1. Rocha contends that the trial court erred in denying his motion to suppress the drug evidence, arguing that his consent to the search of the bus was the product of an impermissibly prolonged traffic stop. We disagree.
Although it is well established under Georgia law that “a police officer who observes a traffic violation is authorized to conduct a traffic stop of the vehicle in question[,]”8 as this Court has previously noted, “[t]he issue of the validity of a consent to search given during a traffic stop is a difficult area of the law and one which has caused much confusion in the real world.”9 However, in Salmeron v. State,10 our Supreme Court clarified this area of the law to a certain degree by holding that the Fourth Amendment “is not violated when, during the course of a valid traffic stop, an officer questions the driver or occupants of a vehicle and requests consent to conduct a search.”11 And if a driver is questioned and gives consent while he is being lawfully detained during a traffic stop, “there is no Fourth Amendment violation.”12
Furthermore, the police may lawfully ask questions unrelated to the purpose of a valid traffic stop, “so long as the questioning does not unreasonably prolong the detention.”13 Specifically, we have held that a reasonable time includes the “time necessary to verify the driver's license, insurance, registration, and to complete any paperwork connected with the citation or written warning.”14 It also includes the time necessary to “run a computer check to determine whether there are any outstanding arrest warrants for the driver or the passengers.”15
Here, the sheriff's deputy asked for consent to search the bus while he was still investigating whether Rocha, Ordonez, and the vehicle itself were in compliance with the state and federal regulations pertaining to the operation of commercial-passenger vehicles. And importantly, the deputy asked for and received consent approximately ten minutes after he first stopped Rocha for driving with an expired license tag and failing to display a logo for the bus's operating company or its FMCSA identification number. Given these circumstances, we cannot conclude that the deputy's conduct unreasonably prolonged Rocha's detention and rendered his consent to the search of the bus invalid.16

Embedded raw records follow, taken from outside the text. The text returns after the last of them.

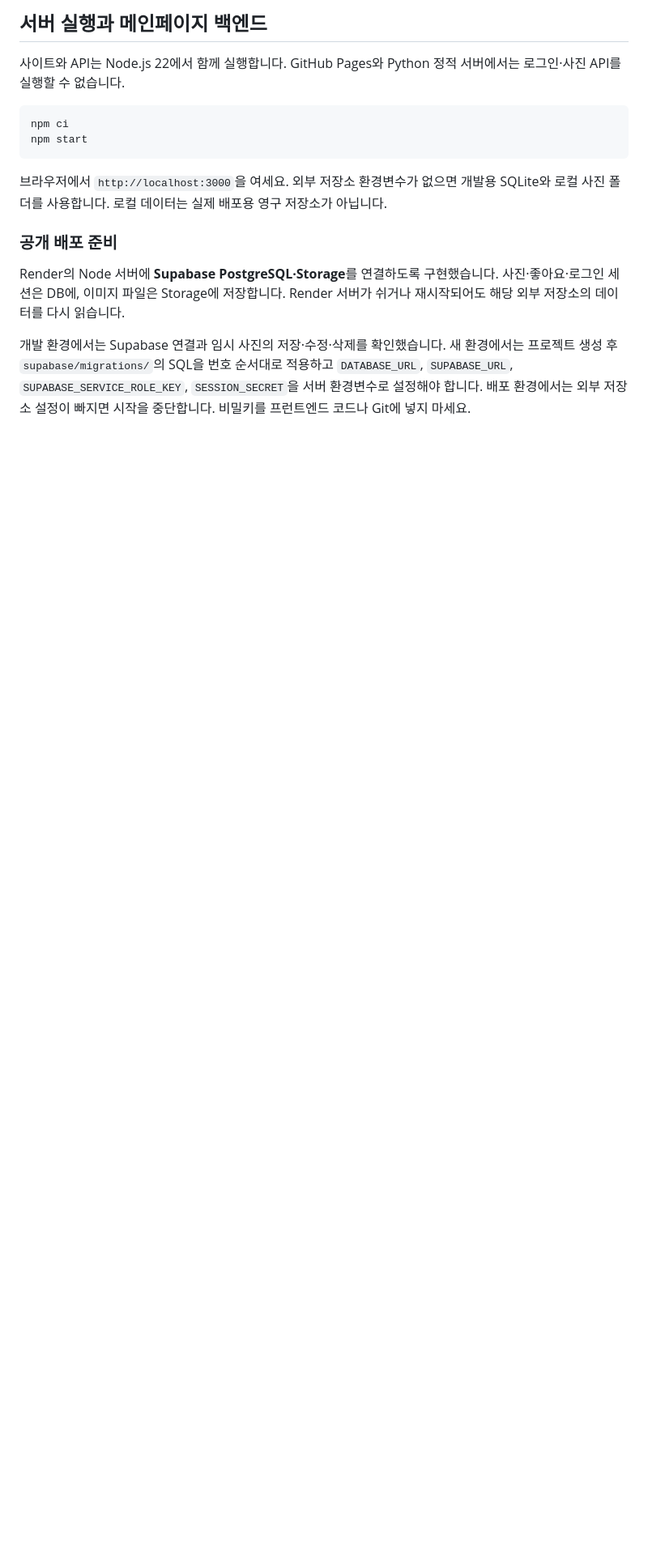
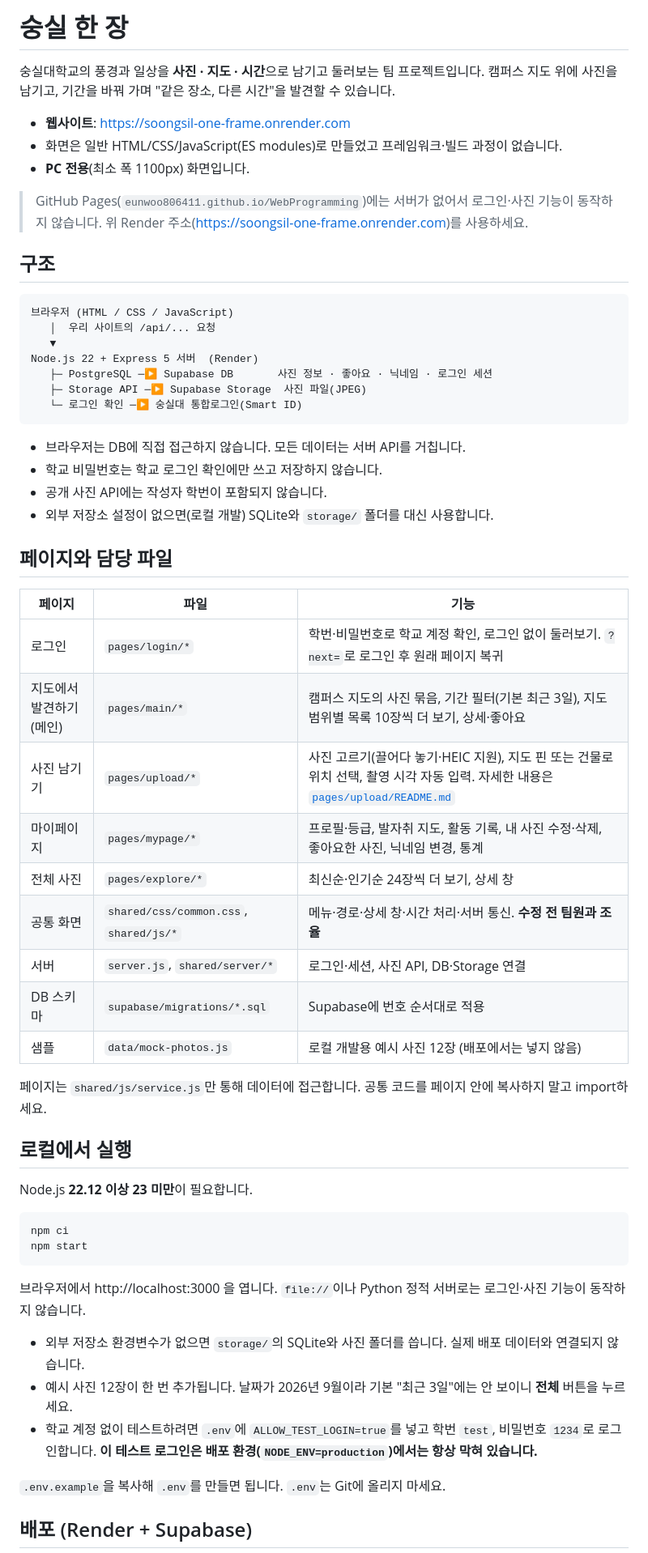
Before and after one commit to eunwoo806411/WebProgramming, a Markdown page: README.md, the part around one of its changes. Shown at 81% size. GitHub-like rendering; blank space fills up the shorter version.

````diff
--- a/README.md
+++ b/README.md
@@ -1,17 +1,63 @@
-## 서버 실행과 메인페이지 백엔드
+# 숭실 한 장
 
-사이트와 API는 Node.js 22에서 함께 실행합니다. GitHub Pages와 Python 정적 서버에서는 로그인·사진 API를 실행할 수 없습니다.
+숭실대학교의 풍경과 일상을 **사진 · 지도 · 시간**으로 남기고 둘러보는 팀 프로젝트입니다.
+캠퍼스 지도 위에 사진을 남기고, 기간을 바꿔 가며 "같은 장소, 다른 시간"을 발견할 수 있습니다.
+
+- **웹사이트**: https://soongsil-one-frame.onrender.com
+- 화면은 일반 HTML/CSS/JavaScript(ES modules)로 만들었고 프레임워크·빌드 과정이 없습니다.
+- **PC 전용**(최소 폭 1100px) 화면입니다.
+
+> GitHub Pages(`eunwoo806411.github.io/WebProgramming`)에는 서버가 없어서 로그인·사진 기능이 동작하지 않습니다. 위 Render 주소(https://soongsil-one-frame.onrender.com)를 사용하세요.
+
+## 구조
+
+```text
+브라우저 (HTML / CSS / JavaScript)
+   │  우리 사이트의 /api/... 요청
+   ▼
+Node.js 22 + Express 5 서버  (Render)
+   ├─ PostgreSQL ─▶ Supabase DB       사진 정보 · 좋아요 · 닉네임 · 로그인 세션
+   ├─ Storage API ─▶ Supabase Storage  사진 파일(JPEG)
+   └─ 로그인 확인 ─▶ 숭실대 통합로그인(Smart ID)
+```
+
+- 브라우저는 DB에 직접 접근하지 않습니다. 모든 데이터는 서버 API를 거칩니다.
+- 학교 비밀번호는 학교 로그인 확인에만 쓰고 저장하지 않습니다.
+- 공개 사진 API에는 작성자 학번이 포함되지 않습니다.
+- 외부 저장소 설정이 없으면(로컬 개발) SQLite와 `storage/` 폴더를 대신 사용합니다.
+
+## 페이지와 담당 파일
+
+| 페이지 | 파일 | 기능 |
+|---|---|---|
+| 로그인 | `pages/login/*` | 학번·비밀번호로 학교 계정 확인, 로그인 없이 둘러보기. `?next=`로 로그인 후 원래 페이지 복귀 |
+| 지도에서 발견하기 (메인) | `pages/main/*` | 캠퍼스 지도의 사진 묶음, 기간 필터(기본 최근 3일), 지도 범위별 목록 10장씩 더 보기, 상세·좋아요 |
+| 사진 남기기 | `pages/upload/*` | 사진 고르기(끌어다 놓기·HEIC 지원), 지도 핀 또는 건물로 위치 선택, 촬영 시각 자동 입력. 자세한 내용은 [`pages/upload/README.md`](pages/upload/README.md) |
+| 마이페이지 | `pages/mypage/*` | 프로필·등급, 발자취 지도, 활동 기록, 내 사진 수정·삭제, 좋아요한 사진, 닉네임 변경, 통계 |
+| 전체 사진 | `pages/explore/*` | 최신순·인기순 24장씩 더 보기, 상세 창 |
+| 공통 화면 | `shared/css/common.css`, `shared/js/*` | 메뉴·경로·상세 창·시간 처리·서버 통신. **수정 전 팀원과 조율** |
+| 서버 | `server.js`, `shared/server/*` | 로그인·세션, 사진 API, DB·Storage 연결 |
+| DB 스키마 | `supabase/migrations/*.sql` | Supabase에 번호 순서대로 적용 |
+| 샘플 | `data/mock-photos.js` | 로컬 개발용 예시 사진 12장 (배포에서는 넣지 않음) |
+
+페이지는 `shared/js/service.js`만 통해 데이터에 접근합니다. 공통 코드를 페이지 안에 복사하지 말고 import하세요.
+
+## 로컬에서 실행
+
+Node.js **22.12 이상 23 미만**이 필요합니다.
 
 ```sh
 npm ci
 npm start
 ```
 
-브라우저에서 `http://localhost:3000`을 여세요. 외부 저장소 환경변수가 없으면 개발용 SQLite와 로컬 사진 폴더를 사용합니다. 로컬 데이터는 실제 배포용 영구 저장소가 아닙니다.
+브라우저에서 http://localhost:3000 을 엽니다. `file://`이나 Python 정적 서버로는 로그인·사진 기능이 동작하지 않습니다.
 
-### 공개 배포 준비
+- 외부 저장소 환경변수가 없으면 `storage/`의 SQLite와 사진 폴더를 씁니다. 실제 배포 데이터와 연결되지 않습니다.
+- 예시 사진 12장이 한 번 추가됩니다. 날짜가 2026년 9월이라 기본 "최근 3일"에는 안 보이니 **전체** 버튼을 누르세요.
+- 학교 계정 없이 테스트하려면 `.env`에 `ALLOW_TEST_LOGIN=true`를 넣고 학번 `test`, 비밀번호 `1234`로 로그인합니다. **이 테스트 로그인은 배포 환경(`NODE_ENV=production`)에서는 항상 막혀 있습니다.**
 
-Render의 Node 서버에 **Supabase PostgreSQL·Storage**를 연결하도록 구현했습니다. 사진·좋아요·로그인 세션은 DB에, 이미지 파일은 Storage에 저장합니다. Render 서버가 쉬거나 재시작되어도 해당 외부 저장소의 데이터를 다시 읽습니다.
+`.env.example`을 복사해 `.env`를 만들면 됩니다. `.env`는 Git에 올리지 마세요.
 
-개발 환경에서는 Supabase 연결과 임시 사진의 저장·수정·삭제를 확인했습니다. 새 환경에서는 프로젝트 생성 후 `supabase/migrations/`의 SQL을 번호 순서대로 적용하고 `DATABASE_URL`, `SUPABASE_URL`, `SUPABASE_SERVICE_ROLE_KEY`, `SESSION_SECRET`을 서버 환경변수로 설정해야 합니다. 배포 환경에서는 외부 저장소 설정이 빠지면 시작을 중단합니다. 비밀키를 프런트엔드 코드나 Git에 넣지 마세요.
+## 배포 (Render + Supabase)
 
````
Also changed, not shown: other parts of README.md (+63 -152 lines), docs/team-backend-handover.md (+9 -9 lines).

Moreover, we find that the information the deputy learned during the course of the traffic stop provided him with a reasonable, articulable suspicion to prolong the traffic stop. Specifically, the inconsistencies in Rocha and Ordonez's statements regarding the city in which they allegedly had most recently stopped and whether they had recently dropped off any hurricane evacuees, as well as the inconsistencies in their driver's log books, provided the deputy with a reasonable, articulable suspicion to continue his detention of Rocha.17 Accordingly, the trial court did not err in denying Rocha's motion to suppress the drug evidence seized as a result of his consent to search his vehicle.
2. Rocha also contends that the evidence was insufficient to support his conviction, but he concedes that this argument is contingent upon the suppression of the seized cocaine. Given that the trial court did not err in denying Rocha's motion to suppress and that 14.11 kilograms of cocaine with a purity of 66.6 percent was found on the bus he was driving, the evidence was sufficient to support his conviction of trafficking in cocaine.18
ELLINGTON, C.J., and PHIPPS, P.J., concur.